• FDI occurs when a firm invests directly in facilities to produce and/or


market a product in a foreign country.
– Once a firm undertakes FDI, it becomes a multinational enterprise
(multinational = more than one country).

• FDI takes two forms:


– Greed-field investment: establishing a wholly new operation in a
foreign country.
– Acquiring or merging with an existing firm in the foreign country.

• Investing in foreign financial instruments (Portfolio Investment) IS

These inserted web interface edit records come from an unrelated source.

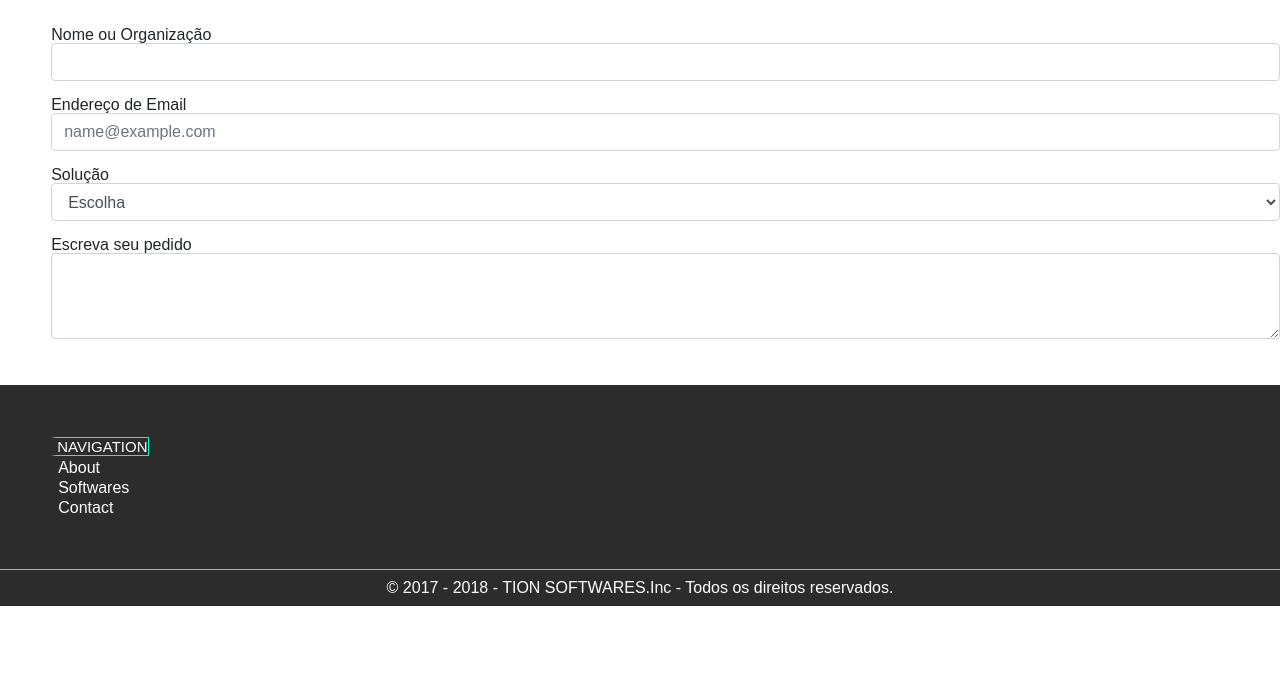
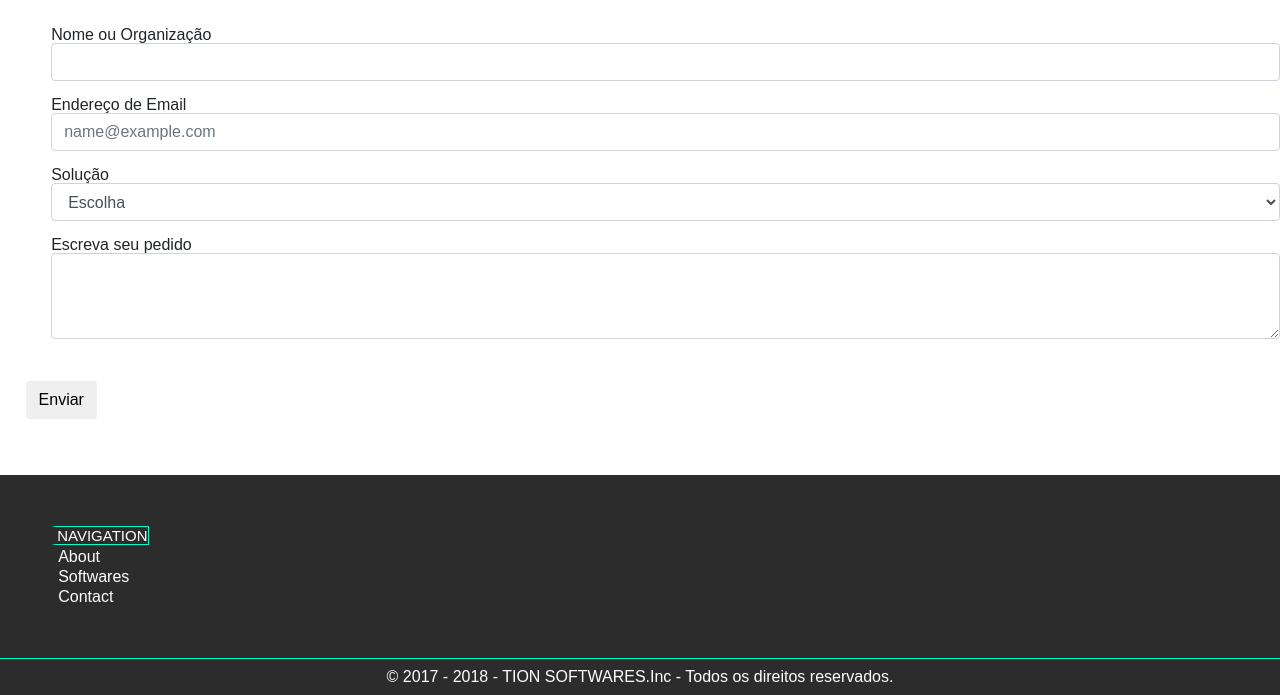
Before and after one commit to WilliamTrindade/Curso-HTML-CSS-JS, a plain HTML site: page trabalho_final/paginas/contact.html in a window 1280 px wide. Shown: the part 147-842 px from the top of the page. Before the commit the page ends 800 px from the top, so only its background shows below. Drawn offline with nearby package versions, Linux system fonts and the light colour scheme.

Commit message:
Add files via upload

```diff
--- a/trabalho_final/js/index.js
+++ b/trabalho_final/js/index.js
@@ -20,3 +20,8 @@ function myFunction() {
 function valida(){
     alert('Parabéns agora você vai receber novidades do mundo do software no seu e-mail');
 }
+function enviar(){
+    alert('E-mail enviado');
+    x = document.getElementById("pedido");
+    x.reset();
+}
--- a/trabalho_final/paginas/contact.html
+++ b/trabalho_final/paginas/contact.html
@@ -57,6 +57,7 @@
                     <textarea class="form-control" id="exampleFormControlTextarea1" rows="3"></textarea>
                 </div>
             </form>
+            <button class="btn" onclick="enviar()">Enviar </button>
         </section>
     <!--footer-->
         <footer>
```
Also changed, not shown: 2 other files.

NOT FDI.
FDI and FII
FDI FII
• When a company situated in one • Means an institution established or
country makes an investment in a incorporated outside India which
company situated abroad. proposes to make investment in
securities in India.
• They are registered as FIIs with SEBI
• FDI is Foreign Direct Investment: It is regulations.
the investment made by Foreign
Multinational companies in India. • FII is Foreign Institutional Investment: It
is investment made by foreign Mutual
• FDI brings long term capital. Funds in the Indian Market.

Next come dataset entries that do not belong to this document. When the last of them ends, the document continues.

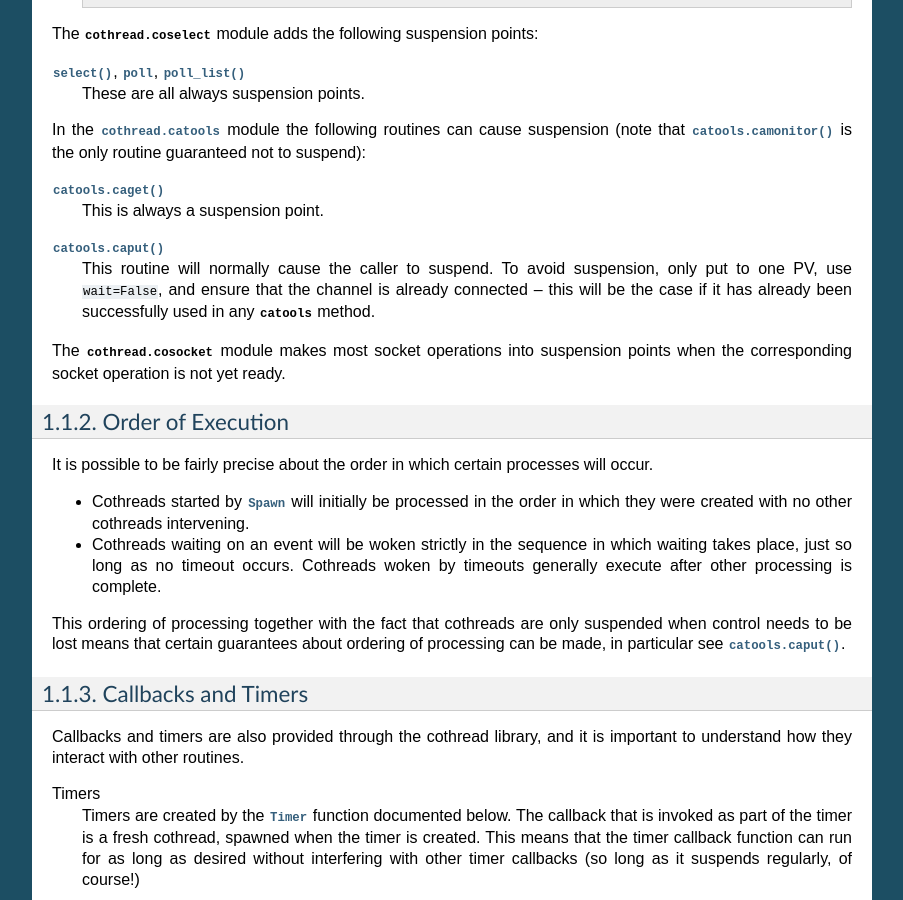
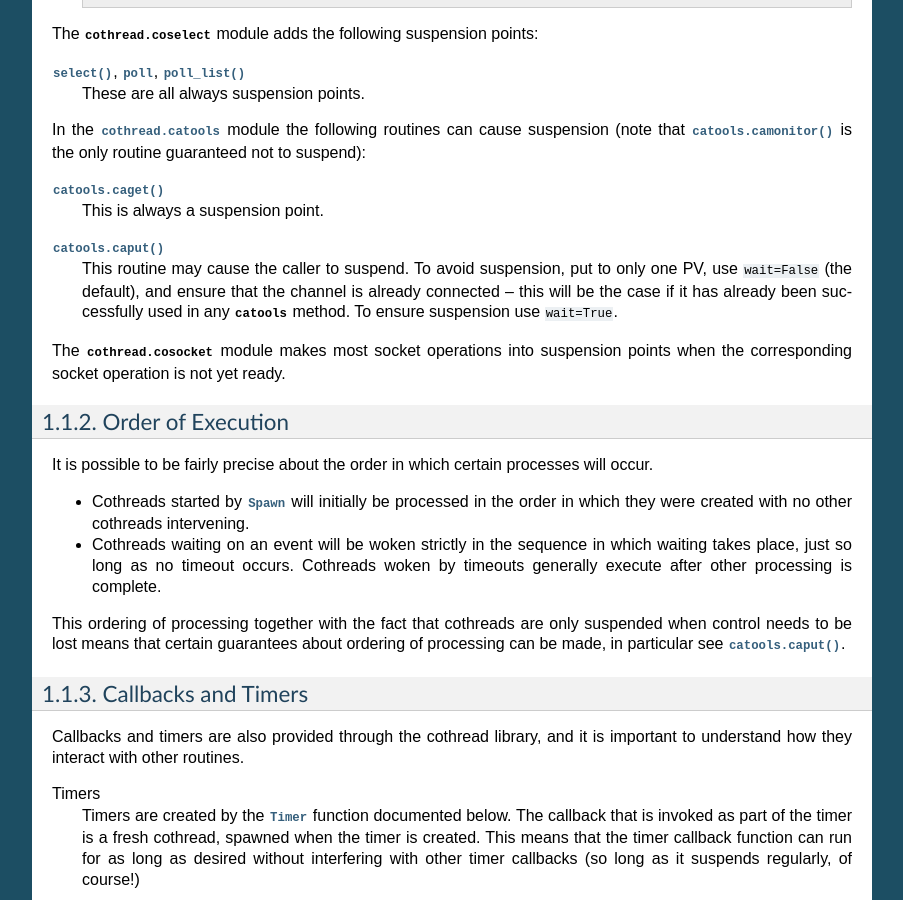
Before and after one commit to DiamondLightSource/cothread, a Sphinx documentation site: the page built from docs/cothread.rst, in a window 1280 px wide and 900 px high, scrolled down 1932 px. Shown: the whole window, without its empty margins (198-1101 px from the left). Built offline with Sphinx 7.4.7, drawn with Linux system fonts in a browser that asks for light colours.

Commit message:
Clarify documentation of caput() as a suspension point
This is in response to a comment from Dylan Maxwell.

```diff
--- a/docs/cothread.rst
+++ b/docs/cothread.rst
@@ -142,10 +142,11 @@ not to suspend):
     This is always a suspension point.
 
 :func:`catools.caput`
-    This routine will normally cause the caller to suspend.  To avoid
-    suspension, only put to one PV, use ``wait=False``, and ensure that the
-    channel is already connected -- this will be the case if it has already
-    been successfully used in any :mod:`catools` method.
+    This routine may cause the caller to suspend.  To avoid suspension, put to
+    only one PV, use ``wait=False`` (the default), and ensure that the channel
+    is already connected -- this will be the case if it has already been
+    successfully used in any :mod:`catools` method.  To ensure suspension use
+    ``wait=True``.
 
 The :mod:`cothread.cosocket` module makes most socket operations into suspension
 points when the corresponding socket operation is not yet ready.
```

• FIIs associated with the short term


• Entry and exit is difficult in case of FDI. investment.
• Direct investment excludes investment
through purchase of shares.FDI is one • FIIs invest its fund in capital of India
example of international factor market, securities market, and foreign
movements. exchanges.
• Entry and exit is very easy in FII
•  Investment in physical assets 
• Investment in financial assets

• Aim is to increase enterprise capacity or productivity


or change management control • increase capital availability. FII
results in only capital inflows
• FDI flows into the primary market

• FII flows into the secondary


• FDI increases job opportunities, infrastructural
development in the investee country and thus leads market.
to economic growth.

• FDI obtains management control in the company.  FDI


flows into the primary market

•  However FDI is preferred over FII because


it not only brings capital but also brings the
latest technology, better infrastructure,
better management and job opportunities.
Modes of FDI
1) By Direction
* Inward :
*Outward:

2) By Target
* Mergers and Acquisitions
* Horizontal FDI
* Vertical FDI
(a) Backward Vertical FDI
(b) Forward Vertical FDI

3) By Motive
* Resource-Seeking
* Market-Seeking
* Efficiency-Seeking
Investing in India – Entry Routes
Investing in India

Prior Permission
Automatic Route
(FIPB)

General rule By exception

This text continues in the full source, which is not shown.